> INSTRUCTIONS TO FOLLOW
For every line of the material below, check for the string "range" and return the line if it is there.

> MATERIAL PROVIDED
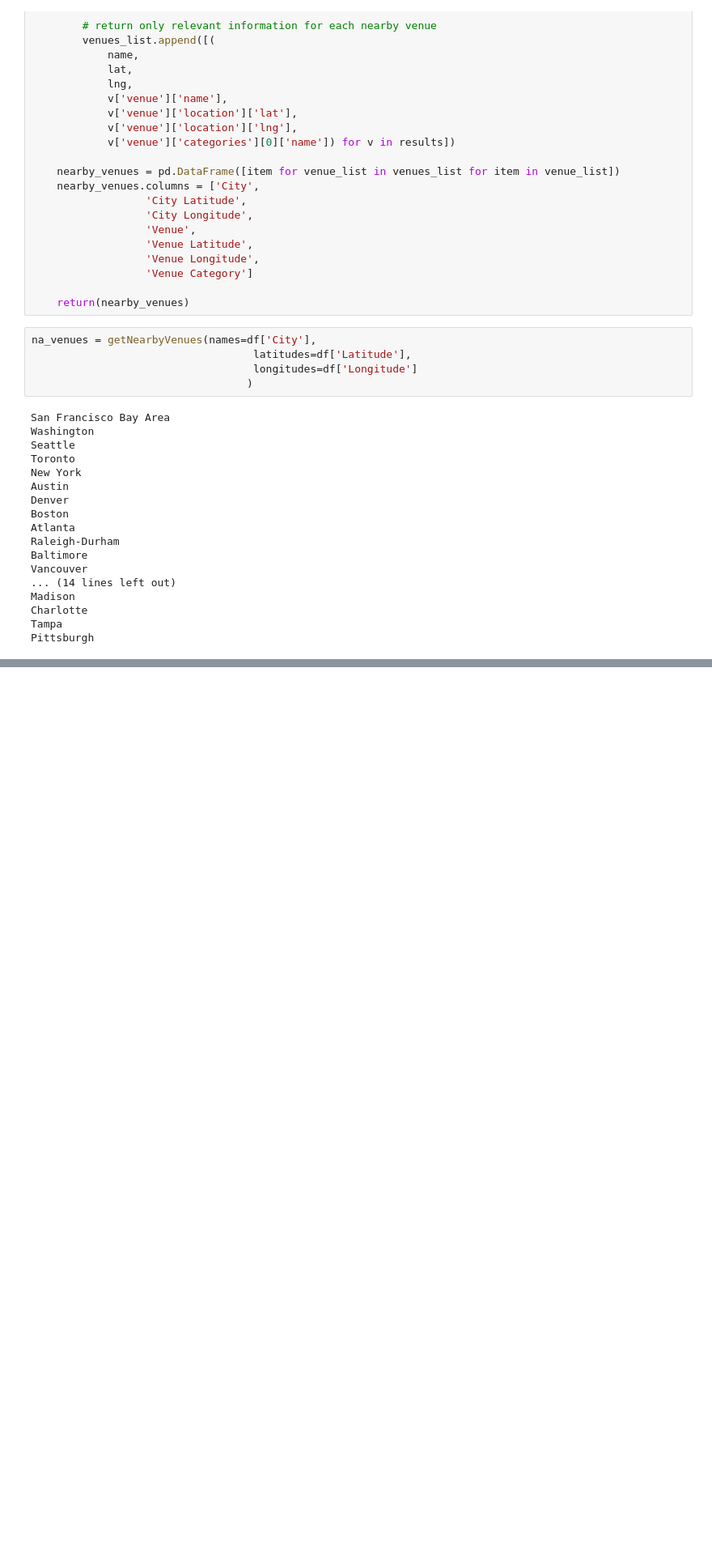
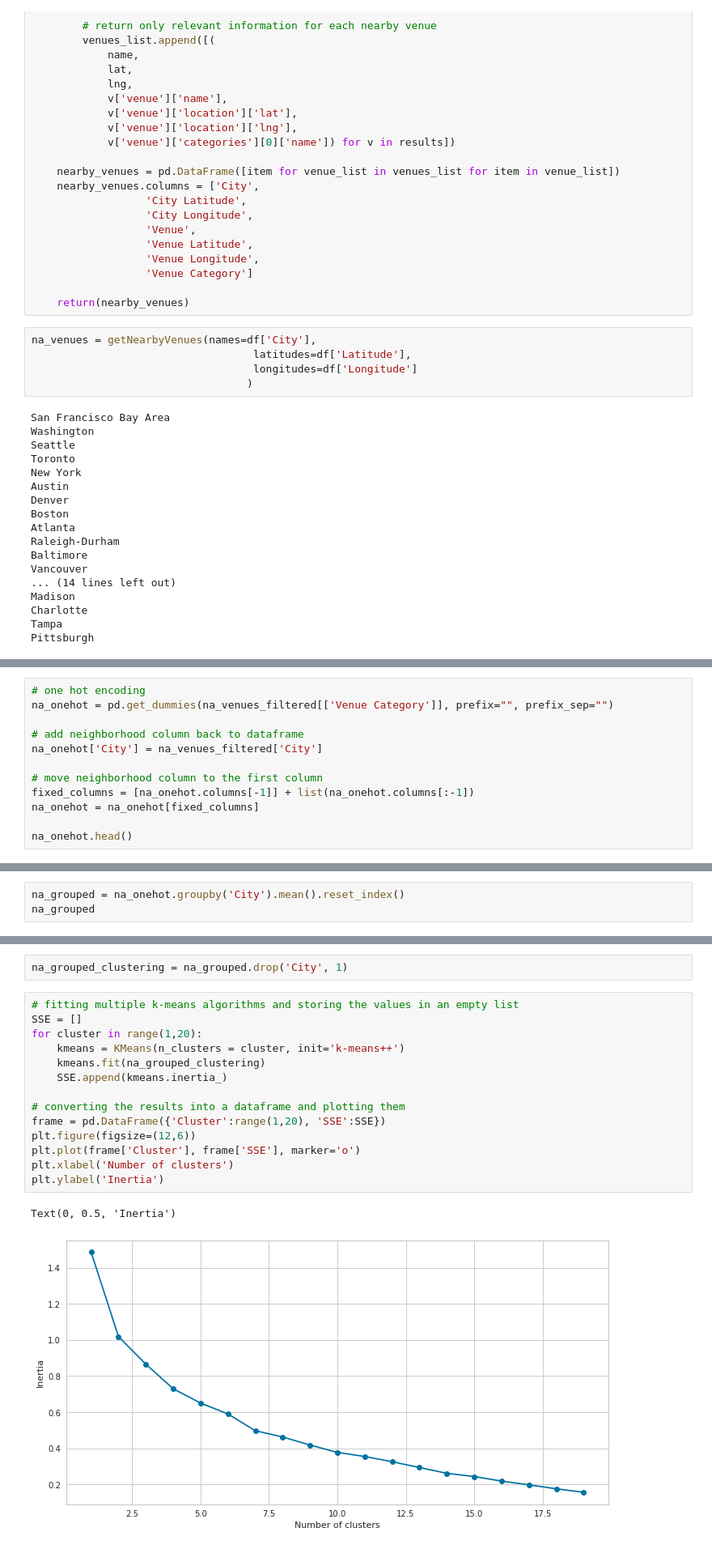
Before and after one commit to Aloagbaye/tech-neigborhood-recommender-system, a Jupyter notebook: The Battle of the Neighborhoods - Top Tech Cities for IT Jobs in 2020.ipynb, the cells around one changed output, grey strips where cells are left out. Shown at 81% size. Drawn from its saved outputs; the diff is of its cells as text; blank space fills up the shorter version.

```diff
--- a/The Battle of the Neighborhoods - Top Tech Cities for IT Jobs in 2020.ipynb
+++ b/The Battle of the Neighborhoods - Top Tech Cities for IT Jobs in 2020.ipynb
@@ -302,0 +459,12 @@ There are 313 uniques categories.
+# %%
+# one hot encoding
+na_onehot = pd.get_dummies(na_venues_filtered[['Venue Category']], prefix="", prefix_sep="")
+
+# add neighborhood column back to dataframe
+na_onehot['City'] = na_venues_filtered['City']
+
+# move neighborhood column to the first column
+fixed_columns = [na_onehot.columns[-1]] + list(na_onehot.columns[:-1])
+na_onehot = na_onehot[fixed_columns]
+
+na_onehot.head()
@@ -302,0 +479,3 @@ There are 313 uniques categories.
+# %%
+na_grouped = na_onehot.groupby('City').mean().reset_index()
+na_grouped
@@ -302,0 +501,19 @@ There are 313 uniques categories.
+# %%
+na_grouped_clustering = na_grouped.drop('City', 1)
+# %%
+# fitting multiple k-means algorithms and storing the values in an empty list
+SSE = []
+for cluster in range(1,20):
+    kmeans = KMeans(n_clusters = cluster, init='k-means++')
+    kmeans.fit(na_grouped_clustering)
+    SSE.append(kmeans.inertia_)
+
+# converting the results into a dataframe and plotting them
+frame = pd.DataFrame({'Cluster':range(1,20), 'SSE':SSE})
+plt.figure(figsize=(12,6))
+plt.plot(frame['Cluster'], frame['SSE'], marker='o')
+plt.xlabel('Number of clusters')
+plt.ylabel('Inertia')
+# %% [output]
+Text(0, 0.5, 'Inertia')
+[figure, added]
```
Also changed, not shown: parts of 64 cells of this notebook.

> COMPLETED TASK
+for cluster in range(1,20):
+frame = pd.DataFrame({'Cluster':range(1,20), 'SSE':SSE})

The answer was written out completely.